Should parents be licensed? We ask teachers to study full-time for years and to pass qualifying exams before we let them educate children for six hours a day. And we carefully assess the suitability of adoptive and foster parents. But anyone has the right to become a biological parent without any training at all in child development.
Philosopher Peg Tittle writes, “How many children have been punished because they could not do what their parents mistakenly thought they should be able to do at a certain age — remember X, carry Y, say Z? How many have been disadvantaged because they grew up on junk food — for their bodies as well as their minds? How many have been neglected because their parents didn’t notice the seeds of some talent?”
Today’s children are tomorrow’s citizens, so the public has a legitimate concern in this. Psychiatrist Jack Westman writes, “The way children are parented plays a vital role in the quality of all our lives. We no longer can afford to avoid defining and confronting incompetent parenting.”

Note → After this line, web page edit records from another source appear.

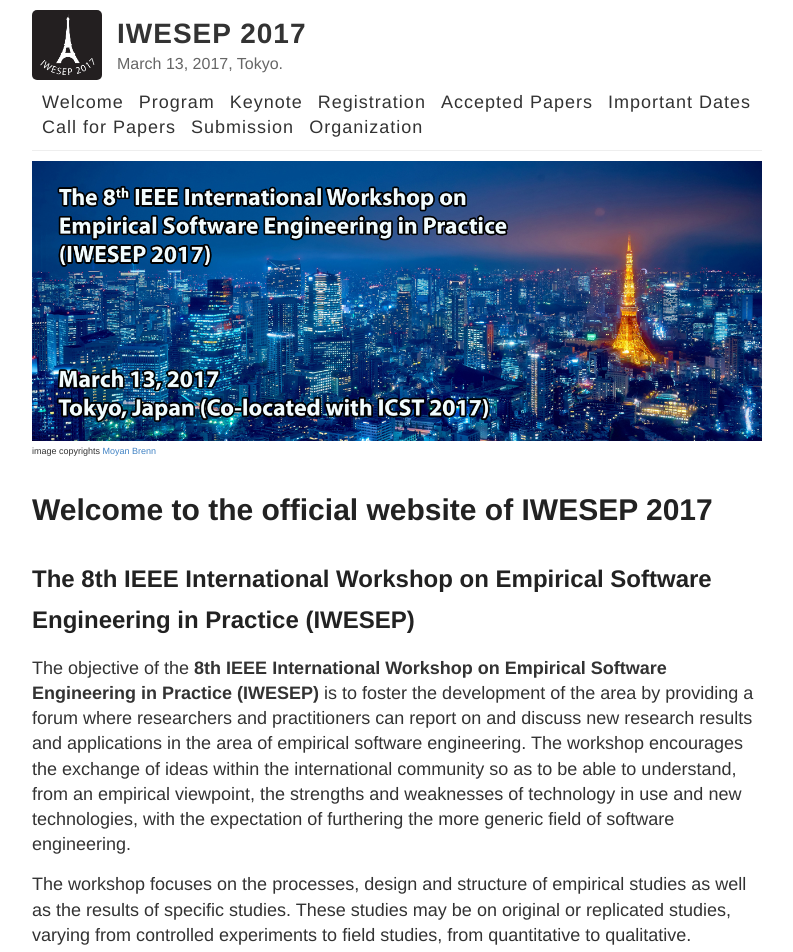
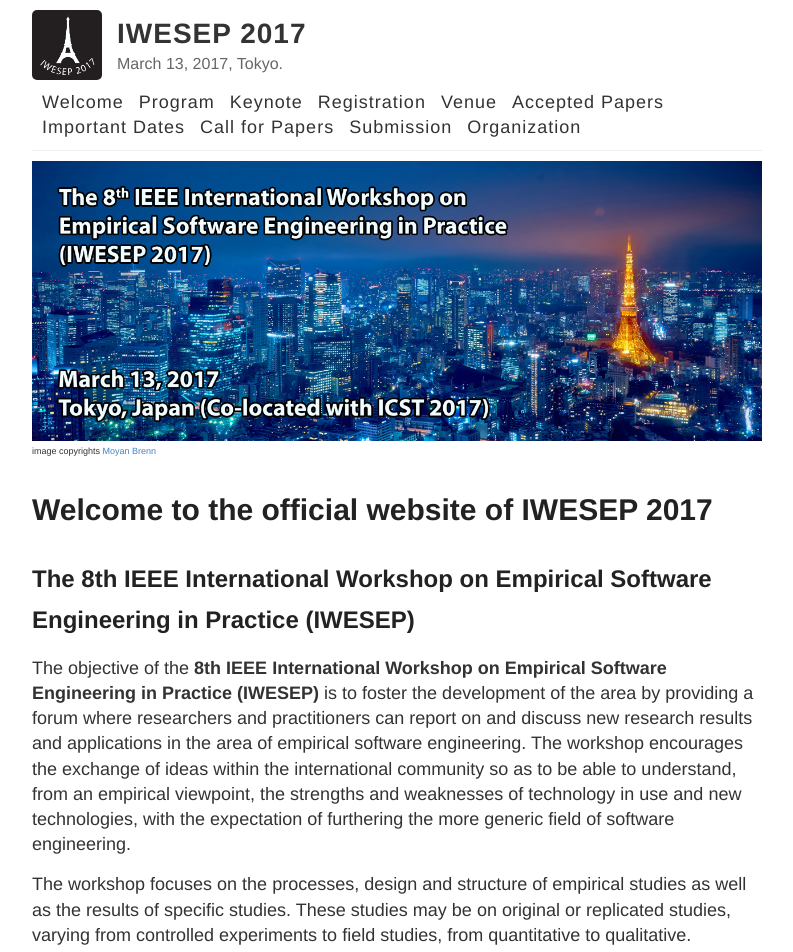
Before and after one commit to iwesep2017/iwesep2017.github.io, a Jekyll site: the page built from index.md, in a window 1280 px wide. Shown: the top 952 px of the page, without its empty margins (243-1036 px from the left). Built offline with Jekyll 4.4.1, drawn with Linux system fonts in a browser that asks for light colours; our own code applies the rules of GitHub Pages for plain Markdown files.

Commit message:
Add temp venue page

```diff
--- a/_layouts/default.html
+++ b/_layouts/default.html
@@ -31,8 +31,9 @@
             <a href="{{ site.baseurl }}/program">Program</a>
             <a href="{{ site.baseurl }}/keynote">Keynote</a>
             <a href="{{ site.baseurl }}/registration">Registration</a>
-            <a href="{{ site.baseurl }}/accepted-papers">Accepted Papers</a>
-            <a href="{{ site.baseurl }}/important-dates">Important Dates</a></br>
+            <a href="{{ site.baseurl }}/venue">Venue</a>
+            <a href="{{ site.baseurl }}/accepted-papers">Accepted Papers</a></br>
+            <a href="{{ site.baseurl }}/important-dates">Important Dates</a>
             <a href="{{ site.baseurl }}/call-for-papers">Call for Papers</a>
             <a href="{{ site.baseurl }}/submission">Submission</a>
             <a href="{{ site.baseurl }}/organization">Organization</a>
```
Also changed, not shown: venue.md (added, +9 -0 lines).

Psychologist Roger McIntire writes, “We already license pilots, salesmen, scuba divers, plumbers, electricians, teachers, veterinarians, cab drivers, soil testers, and television repairmen. … Are our TV sets and toilets more important to us than our children?”
(Peg Tittle, ed., Should Parents Be Licensed?, 2004.)